▸ **Task inputs**
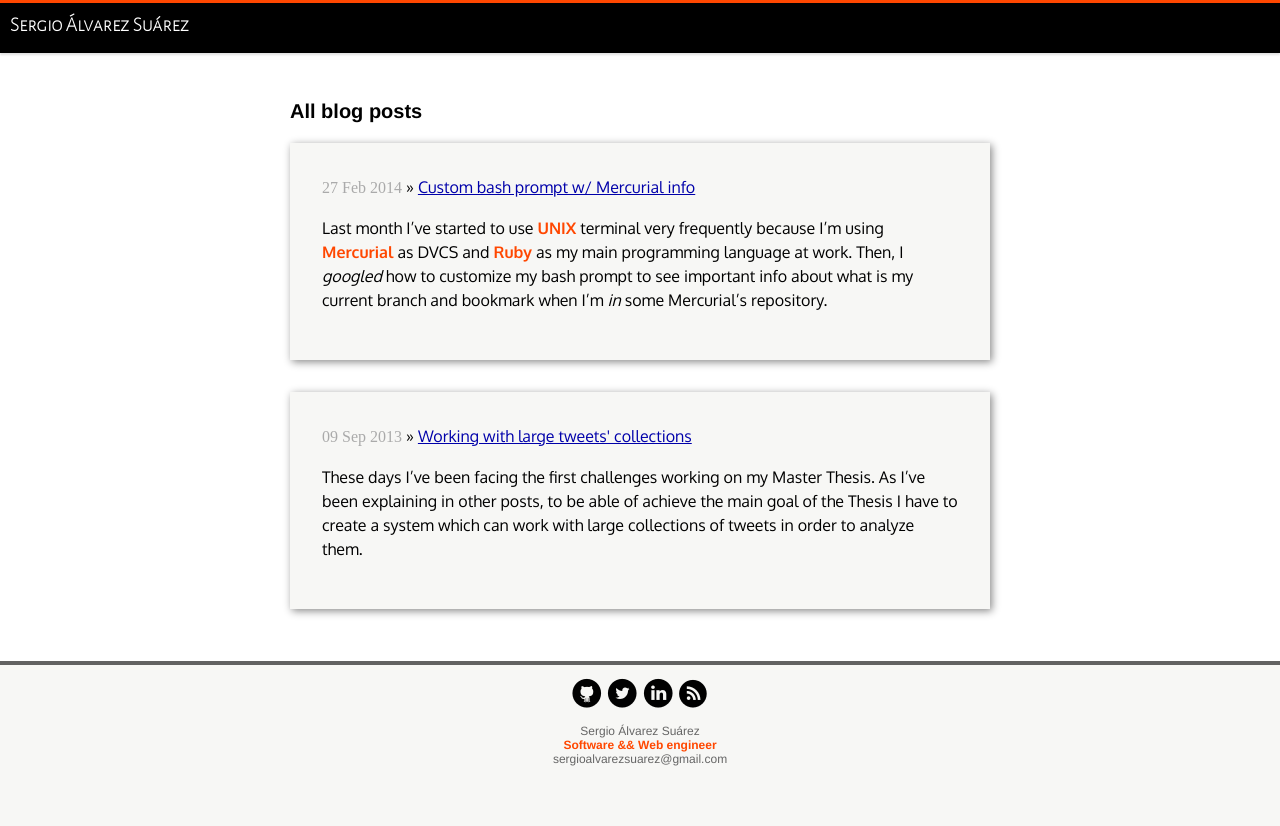
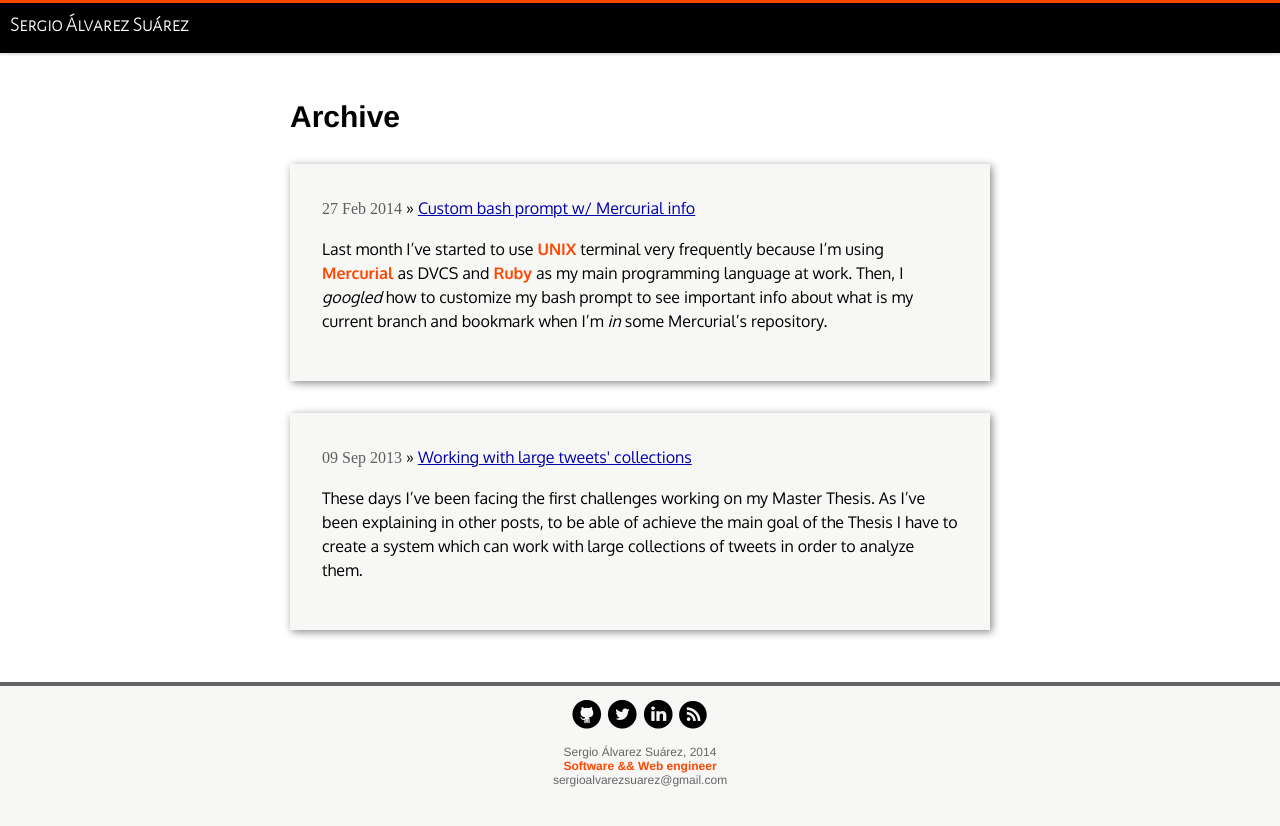
Before and after one commit to sergioalvz/sergioalvz.github.io, a Jekyll site: the page built from archive/index.html, in a window 1280 px wide. Shown: the top 826 px of the page. Built offline with Jekyll 4.4.1, drawn with Linux system fonts in a browser that asks for light colours; some web fonts are replaced; Markdown is read by kramdown in place of the engine named in the settings.

Commit message:
Added 404 error page. Banner for about section and other minor style updates

```diff
--- a/_layouts/default.html
+++ b/_layouts/default.html
@@ -48,7 +48,7 @@
           </div>
           <div class="contact">
             <p>
-              Sergio Álvarez Suárez<br />
+              Sergio Álvarez Suárez, 2014 <br />
               <strong>Software &amp;&amp; Web engineer</strong><br />
               sergioalvarezsuarez@gmail.com
             </p>
--- a/_layouts/post.html
+++ b/_layouts/post.html
@@ -2,7 +2,7 @@
 layout: default
 comments: true
 ---
-<div class="post_content">
+<div class="content_wrapper">
   <h2>{{ page.title }}</h2>
   <p class="meta">{{ page.date | date_to_string }}</p>
 
--- a/archive/index.html
+++ b/archive/index.html
@@ -1,8 +1,8 @@
 ---
 layout: default
 ---
-<div class="archive_content">
-  <h1>All blog posts</h1>
+<div class="content_wrapper">
+  <h1>Archive</h1>
   <ul class="posts">
     {% for post in site.posts %}
     <li class="post_excerpt">
--- a/css/main.css
+++ b/css/main.css
@@ -81,6 +81,14 @@
 
 .meta { font-size: 1.5em; font-family: 'Shadows Into Light Two', cursive; }
 
+.content_wrapper {
+  margin: 0 auto;
+  padding: 10em 0 2em 0;
+
+  width: 80%;
+  max-width: 700px;
+}
+
 /*****************************************************************************/
 /*
 /* Home
@@ -94,12 +102,10 @@
 .about {
   padding: .5em 0;
   margin-bottom: 2em;
-
   font-size: 2em;
   font-family: 'Oxygen', sans-serif;
-
   color: rgb(255, 255, 255);
-  background-color: rgb(82, 77, 77)
+  background: url('/assets/wild_oliva_bg.png');
 }
 .about > div p { margin: .25em 0; }
 .about img     { max-width: 150px; }
@@ -143,7 +149,7 @@
 }
 
 .last_post span, li.post_excerpt span {
-  color: #aaa;
+  color: #5E5E5E;
   font-family: 'Shadows Into Light Two', cursive;
   font-size: 1em;
 }
@@ -153,8 +159,8 @@
 /* Archive
 /*
 /*****************************************************************************/
-.archive_content > h1 {
-  font-size: 2em;
+.content_wrapper > h1 {
+  font-size: 3em;
   margin-bottom: 1em;
 }
 
@@ -168,14 +174,6 @@
 /* Posts
 /*
 /*****************************************************************************/
-.post_content, .archive_content {
-  margin: 0 auto;
-  padding: 10em 0 2em 0;
-
-  width: 80%;
-  max-width: 700px;
-}
-
 .post { font-family: 'Oxygen', sans-serif; }
 
 .post img { max-width: 100%; }
@@ -224,3 +222,24 @@
 .post pre.terminal code {
   background-color: #333;
 }
+
+/*****************************************************************************/
+/*
+/* 404
+/*
+/*****************************************************************************/
+p.error {
+  font-size: 3em;
+  font-family: 'Shadows Into Light Two', cursive;
+  text-align: center;
+}
+
+p.error > a, p.error > a:link, p.error > a:visited {
+  font-size: 1;
+  font-weight: bold;
+  color: rgb(0, 0, 0);
+}
+
+p.error img {
+  max-height: 1em;
+}
--- a/index.html
+++ b/index.html
@@ -6,7 +6,7 @@
   <section class="about">
     <div><img src="/assets/avatar.png" alt="Author pic" /></div>
     <div>
-      <p>Hi there! I'm <strong>Sergio Álvarez</strong>, software engineer who is currently working at <strong>Sweetspot Intelligence</strong> @ Asturias, Spain.</p>
+      <p>Hi there! I'm <strong>Sergio Álvarez</strong> and I'm a software engineer who is currently working at <strong>Sweetspot Intelligence</strong> @ Asturias, Spain.</p>
       <p>I will try to write about software engineering stuff which I discover by working everday on coding!</p>
       <p>Stay tuned! :)</p>
     </div>
```
Also changed, not shown: 404.html (added, +8 -0 lines), assets/home.jpg (added), assets/wild_oliva_bg.png (added).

▸ **Assignment**
Review the entries above and return every line where "html" appears.

▸ **Answer for the task**
Before and after one commit to sergioalvz/sergioalvz.github.io, a Jekyll site: the page built from archive/index.html, in a window 1280 px wide. Shown: the top 826 px of the page. Built offline with Jekyll 4.4.1, drawn with Linux system fonts in a browser that asks for light colours; some web fonts are replaced; Markdown is read by kramdown in place of the engine named in the settings.
--- a/_layouts/default.html
+++ b/_layouts/default.html
--- a/_layouts/post.html
+++ b/_layouts/post.html
--- a/archive/index.html
+++ b/archive/index.html
--- a/index.html
+++ b/index.html
Also changed, not shown: 404.html (added, +8 -0 lines), assets/home.jpg (added), assets/wild_oliva_bg.png (added).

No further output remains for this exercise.